ABU DHABI (Reuters) - Lewis Hamilton bared body and soul on Sunday after stripping down to his waist on the podium following his victory in the season-ending Abu Dhabi Grand Prix.
The Mercedes driver, who had already clinched his fifth Formula One championship, has a large cross and the words ‘Still I rise’ tattooed prominently on his back, with plenty of ink elsewhere as well.
The Briton said he had wanted to use it as an inspiration for others.
“I’ve always kind of wanted to do it, because I wanted to show ‘Still I rise’,” he told Sky Sports television when asked about his celebrations.
“And I think it was the perfect moment because that’s really how it’s been this year.”
The Briton ended the season with 11 wins, equalling his best for a campaign, but the year did not start out that way with Ferrari’s Sebastian Vettel winning the first two and Hamilton on the back foot.
For much of the first half of the season, the champion was telling people he did not have the quickest car but he and Mercedes came back strongly after the August break and reaped the rewards.
Hamilton, Formula One’s first black champion who has risen from an under-privileged background to success and wealth beyond his dreams, urged people to read ‘Still I Rise’, a poem by American Maya Angelou.
“Please go and read it because it applies to anyone who’s stumbling and falling,” he said.
“Look at Billy Monger, he’s been a real inspiration to me this year,” he added, referring to the young British driver who lost both his legs in a Formula Four crash last year but came back to stand on the podium in Formula Three in March.
“He probably looks up to me because he wants to be in Formula One but what he’s done...that’s really what ‘Still I Rise’ is all about,” said Hamilton.
The Briton has broken new ground this season, for the first time in his career winning races after he has clinched the championship.
“I really wanted to end the season strong and I think on a personal note I was able to do that,” he said.
“I wanted to end the way I plan to start next year, and that was kind of the new psyche.
“I’ve grown, I’ve understood myself more,” he said, when asked what he had learned. “I’ve just been able to be a better me all year long and that’s never going to stop.

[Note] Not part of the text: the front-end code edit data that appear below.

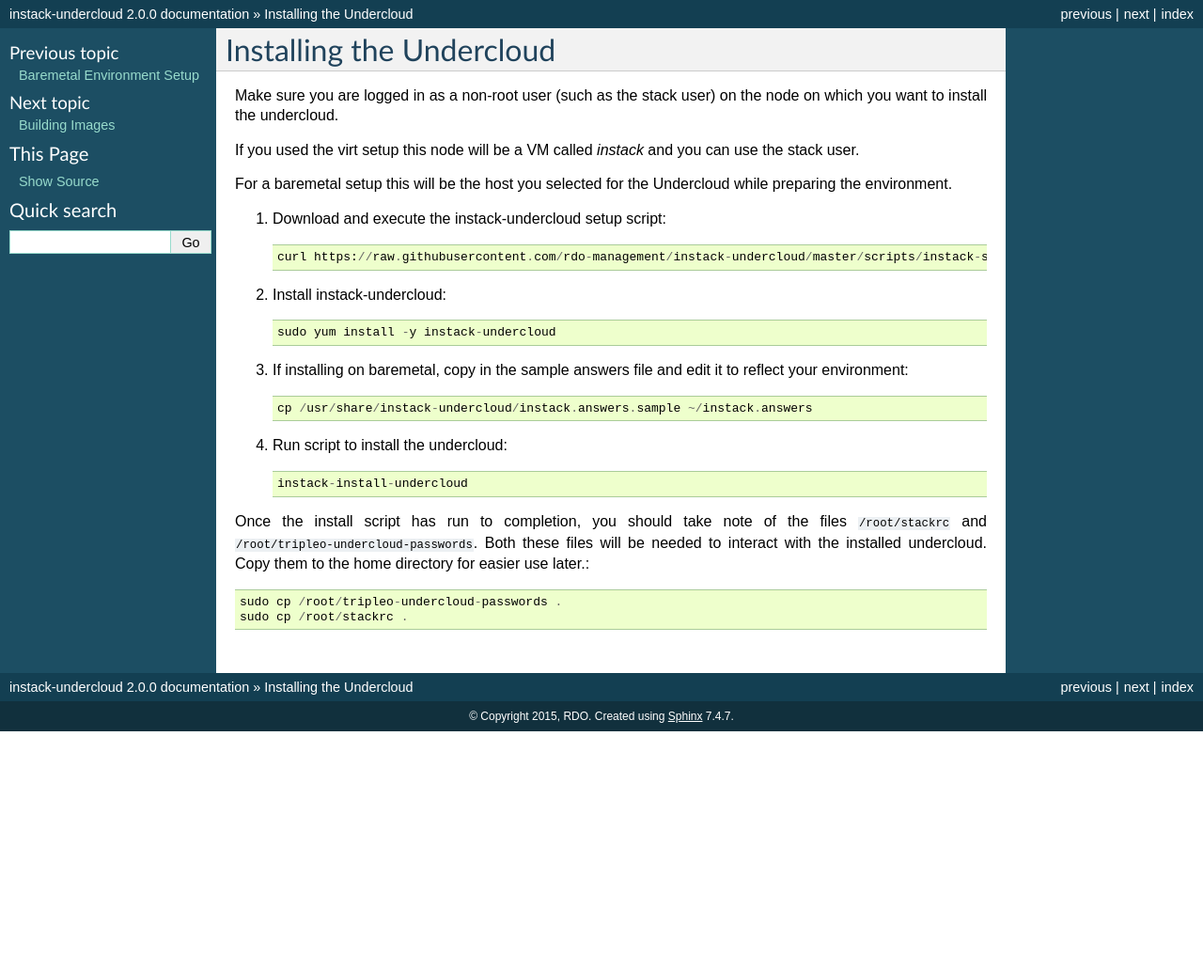
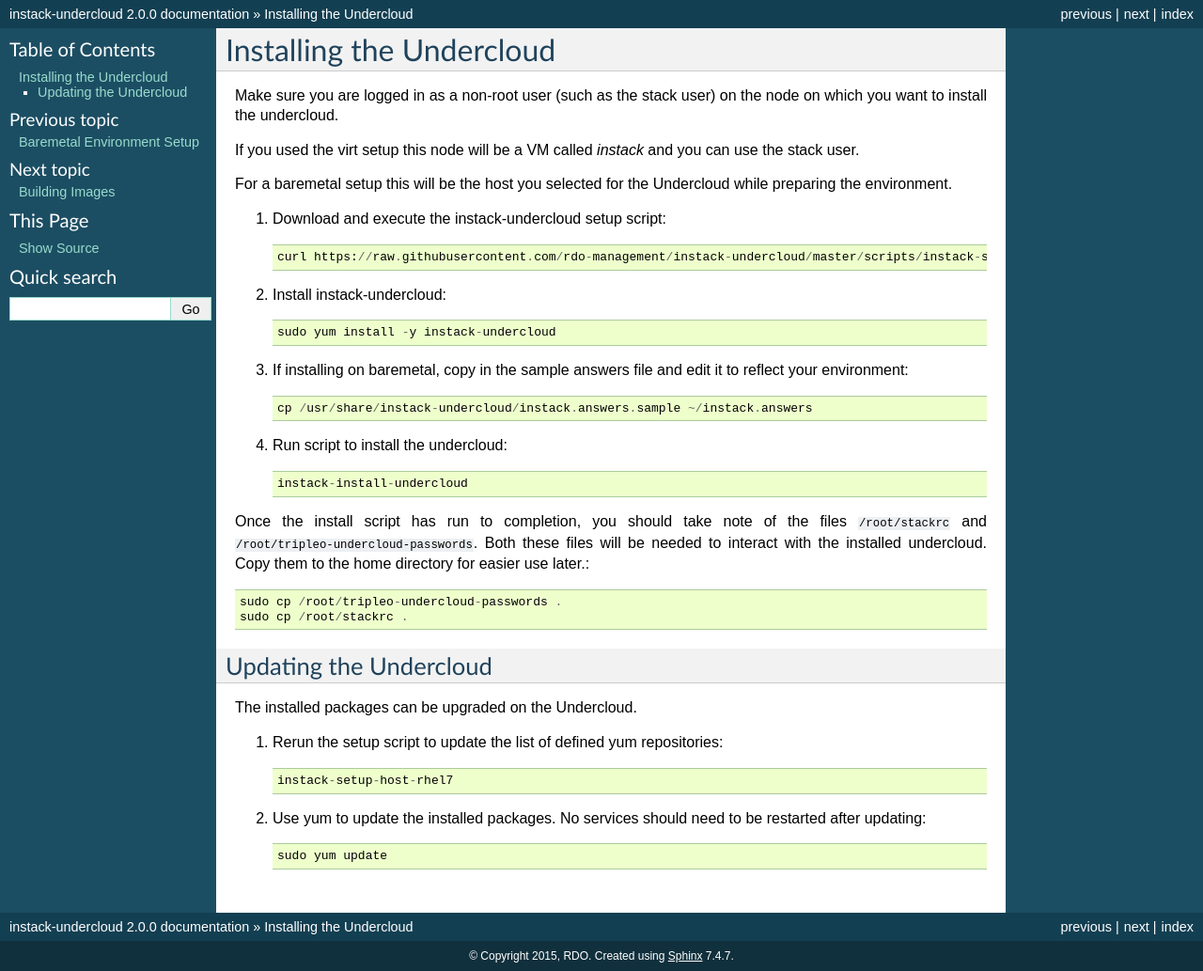
Before and after one commit to openstack-archive/instack-undercloud, a Sphinx documentation site: the page built from doc/source/install-undercloud.rst, in a window 1280 px wide. Shown: the whole page at 94% size. Built offline with Sphinx 7.4.7, drawn with Linux system fonts in a browser that asks for light colours; before the commit the page ends 900 px from its top, so only the background shows below that.

Commit message:
Add docs for updating the undercloud
Change-Id: I358b52ec9476bbdbd7627e2fd1b9c6c2fb9f08d2

```diff
--- a/doc/source/install-undercloud.rst
+++ b/doc/source/install-undercloud.rst
@@ -34,3 +34,18 @@
 
     sudo cp /root/tripleo-undercloud-passwords .
     sudo cp /root/stackrc .
+
+
+Updating the Undercloud
+-----------------------
+
+The installed packages can be upgraded on the Undercloud.
+
+#. Rerun the setup script to update the list of defined yum repositories::
+
+    instack-setup-host-rhel7
+
+#. Use yum to update the installed packages. No services should need to be
+   restarted after updating::
+
+    sudo yum update
```
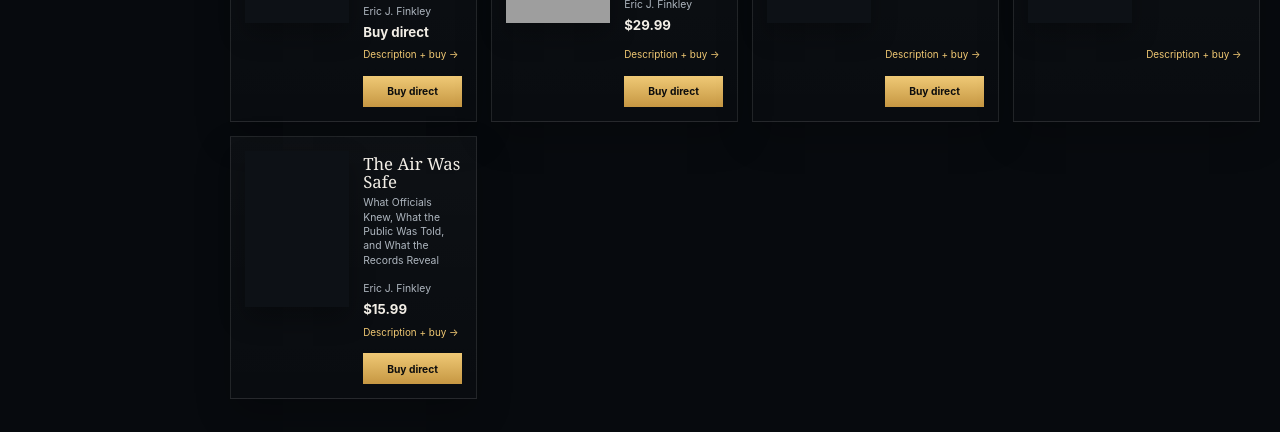
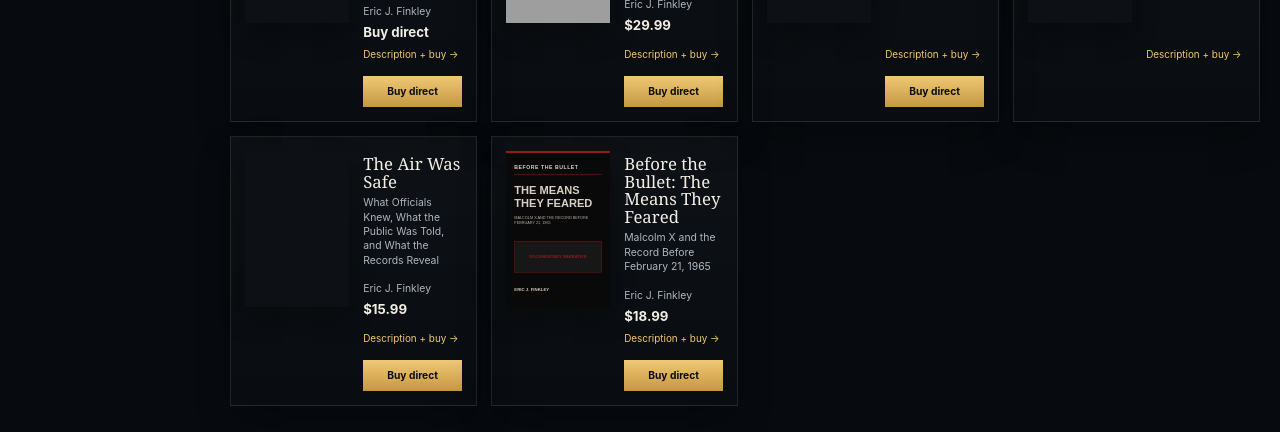
Before and after one commit to Dreadnaught7/ConsonanceStore, a Next.js app: page / in a window 1280 px wide. Shown: the part 840-1272 px from the top of the page. Built offline with nearby package versions, Linux system fonts and the light colour scheme; grey boxes are pictures that could not be loaded.

Commit message:
Add Malcolm X to storefront catalog

```diff
--- a/app/page.tsx
+++ b/app/page.tsx
@@ -2,6 +2,7 @@
 
 import React, { useEffect, useRef } from "react";
 import { STORE_PRODUCTS } from "@/lib/catalog";
+import { MALCOLM_PRODUCT } from "@/lib/malcolm";
 
 const HERO_IMAGE = "https://images.unsplash.com/photo-1432183163557-d2779f981bd3?auto=format&fit=crop&q=88&w=2400";
 
@@ -31,7 +32,7 @@ export default function HomePage() {
     };
   }, []);
 
-  const featured = STORE_PRODUCTS;
+  const featured = [...STORE_PRODUCTS, MALCOLM_PRODUCT];
 
   return (
     <main className="store-page">
```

“I’m going to continue to try and work on that and on the output, on the energy I’m projecting to people, my commitment to all the different things I have.”
Writing by Alan Baldwin in London, editing by Ian Chadband